How to substitute ingredients in Chinese recipes
People get anxious when thinking about cooking Chinese food. The dishes seem so exotic – the ingredients must be strange! A typical question that friends have asked when I share a recipe: “Does it require some weird spice or special ingredient that I have to get at an Asian supermarket?” I’m happy to tell you that in the collection of dishes I prepared for Easy Chinese Recipes In 30 Minutes, all ingredients can be purchased at practically any large supermarket. Soy sauce, sesame oil, scallions, ginger, and tofu are no longer considered hard-to-get ingredients. People use them for ethnic dishes, or sometimes flavorings or enhancers for salads or vegetarian cooking. In fact, you may already have a bottle of soy sauce or a hunk of ginger in your kitchen. Both ingredients will go a long way in this book.
On those rare occasions when a recipe mentions something that’s truly exotic, I always give common substitute ingredients. For example, Chinese rice wine can be replaced by white wine, beer, or water. Don’t have rock sugar? Use brown sugar or even table sugar. One other thing to keep in mind as you prepare your ingredients: Don’t worry if you don’t have the exact quantity. Adjustments, substitutions, and estimates are a normal part of cooking, and can lead to some interesting variations.

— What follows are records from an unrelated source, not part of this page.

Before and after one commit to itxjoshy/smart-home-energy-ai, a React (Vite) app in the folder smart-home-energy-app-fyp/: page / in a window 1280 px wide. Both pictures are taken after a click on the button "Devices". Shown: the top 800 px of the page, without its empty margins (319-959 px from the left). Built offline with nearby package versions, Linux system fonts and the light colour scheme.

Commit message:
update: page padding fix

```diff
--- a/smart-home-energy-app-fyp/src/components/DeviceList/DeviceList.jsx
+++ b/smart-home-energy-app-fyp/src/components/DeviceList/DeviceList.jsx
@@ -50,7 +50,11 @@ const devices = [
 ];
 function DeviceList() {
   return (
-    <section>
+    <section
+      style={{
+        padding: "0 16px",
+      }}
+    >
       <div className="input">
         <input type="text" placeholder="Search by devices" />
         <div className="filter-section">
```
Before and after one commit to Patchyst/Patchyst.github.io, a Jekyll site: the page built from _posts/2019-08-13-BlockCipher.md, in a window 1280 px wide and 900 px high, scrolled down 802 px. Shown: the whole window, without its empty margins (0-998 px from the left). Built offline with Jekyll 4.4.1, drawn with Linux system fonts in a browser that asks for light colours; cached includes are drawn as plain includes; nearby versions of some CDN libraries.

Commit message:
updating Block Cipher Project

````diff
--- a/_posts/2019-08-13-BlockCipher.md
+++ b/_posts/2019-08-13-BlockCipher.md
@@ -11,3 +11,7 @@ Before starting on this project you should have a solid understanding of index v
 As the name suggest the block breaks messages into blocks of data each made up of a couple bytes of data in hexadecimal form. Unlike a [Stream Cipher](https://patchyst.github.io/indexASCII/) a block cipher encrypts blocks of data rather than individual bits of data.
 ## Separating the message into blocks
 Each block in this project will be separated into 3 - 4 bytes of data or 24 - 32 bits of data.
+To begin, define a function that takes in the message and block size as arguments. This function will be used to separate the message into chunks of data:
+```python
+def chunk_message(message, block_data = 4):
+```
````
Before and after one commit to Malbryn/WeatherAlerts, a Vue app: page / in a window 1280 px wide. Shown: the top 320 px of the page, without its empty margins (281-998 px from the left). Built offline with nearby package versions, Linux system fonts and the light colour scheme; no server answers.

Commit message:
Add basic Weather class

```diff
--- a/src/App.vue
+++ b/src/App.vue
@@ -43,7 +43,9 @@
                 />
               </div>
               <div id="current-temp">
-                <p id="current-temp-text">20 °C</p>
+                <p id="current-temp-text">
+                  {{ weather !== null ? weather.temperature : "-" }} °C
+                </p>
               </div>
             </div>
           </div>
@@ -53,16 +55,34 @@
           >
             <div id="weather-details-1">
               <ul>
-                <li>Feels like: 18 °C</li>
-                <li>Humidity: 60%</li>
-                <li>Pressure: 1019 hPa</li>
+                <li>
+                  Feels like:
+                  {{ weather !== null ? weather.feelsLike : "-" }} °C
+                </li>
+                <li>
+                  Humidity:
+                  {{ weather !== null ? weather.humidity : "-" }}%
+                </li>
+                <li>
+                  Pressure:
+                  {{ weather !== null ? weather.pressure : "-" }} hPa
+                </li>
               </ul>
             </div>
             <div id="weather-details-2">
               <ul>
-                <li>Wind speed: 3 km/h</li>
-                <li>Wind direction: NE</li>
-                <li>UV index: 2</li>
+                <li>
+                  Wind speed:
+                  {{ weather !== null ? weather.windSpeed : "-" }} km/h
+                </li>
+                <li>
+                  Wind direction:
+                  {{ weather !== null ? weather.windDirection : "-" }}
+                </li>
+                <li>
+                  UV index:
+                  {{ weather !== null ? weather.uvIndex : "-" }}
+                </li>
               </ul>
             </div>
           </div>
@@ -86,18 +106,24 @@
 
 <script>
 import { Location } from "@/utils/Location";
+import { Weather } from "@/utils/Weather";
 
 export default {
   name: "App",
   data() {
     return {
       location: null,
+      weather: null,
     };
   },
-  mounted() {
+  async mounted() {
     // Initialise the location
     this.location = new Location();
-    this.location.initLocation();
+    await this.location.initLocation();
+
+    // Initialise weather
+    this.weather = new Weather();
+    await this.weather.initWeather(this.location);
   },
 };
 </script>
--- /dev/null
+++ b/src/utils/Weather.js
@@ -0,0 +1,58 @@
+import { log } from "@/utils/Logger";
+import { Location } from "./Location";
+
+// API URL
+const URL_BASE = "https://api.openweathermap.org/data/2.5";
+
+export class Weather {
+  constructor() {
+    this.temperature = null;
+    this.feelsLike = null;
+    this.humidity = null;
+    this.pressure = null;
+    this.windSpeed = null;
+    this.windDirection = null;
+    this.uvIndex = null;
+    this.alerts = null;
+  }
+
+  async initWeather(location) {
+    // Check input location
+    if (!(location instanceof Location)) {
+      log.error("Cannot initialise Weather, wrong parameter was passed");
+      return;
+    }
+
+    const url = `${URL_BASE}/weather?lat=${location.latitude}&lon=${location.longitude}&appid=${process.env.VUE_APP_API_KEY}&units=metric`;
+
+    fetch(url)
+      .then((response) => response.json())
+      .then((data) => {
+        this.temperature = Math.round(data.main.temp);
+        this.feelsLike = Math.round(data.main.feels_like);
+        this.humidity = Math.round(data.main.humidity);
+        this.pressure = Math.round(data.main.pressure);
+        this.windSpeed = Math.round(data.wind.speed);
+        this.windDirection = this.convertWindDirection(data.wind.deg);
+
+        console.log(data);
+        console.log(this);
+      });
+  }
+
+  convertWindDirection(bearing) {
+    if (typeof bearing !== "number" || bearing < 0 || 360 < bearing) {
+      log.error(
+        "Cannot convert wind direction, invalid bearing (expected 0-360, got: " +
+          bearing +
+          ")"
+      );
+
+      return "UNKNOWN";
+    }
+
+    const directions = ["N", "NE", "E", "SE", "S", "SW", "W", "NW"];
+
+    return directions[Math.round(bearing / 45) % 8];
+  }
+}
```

Here is a quick list of some common Chinese ingredients and substitutes that will work:
Rice wine: Substitute ingredients include white wine (dry white wine is best) or sake. Beer will work, too. Western spirits are usually too strong to substitute for white wine, though.
Mirin (sweet rice wine): A small amount of table sugar in white wine, or sherry.
Rock sugar: Brown sugar will work, or smaller quantities of white table sugar.
Peanut oil: Vegetable oil is the best substitute ingredient, but olive oil is OK, too. My husband stir-fries some vegetables and mushrooms using a small amount of butter, which works but may burn if the wok temperature is to hot.
Scallions: If you don’t have scallions handy, thinly sliced onions can be substituted. I’ve used leeks as a stand-in for dishes like beef with scallions, but increase the amount used (one leek for 3 scallions).
Ginger: This is tough one — the best substitute I’ve found is ginger powder.
Chinese cabbage/bok choi/Napa cabbage: Round cabbages found in American supermarkets can be used if long Chinese cabbages are not available. As a last resort: Lettuce works, particularly for soups.
For more information about my cooking philosophy and some tasty, easy recipes, please check out my cookbook!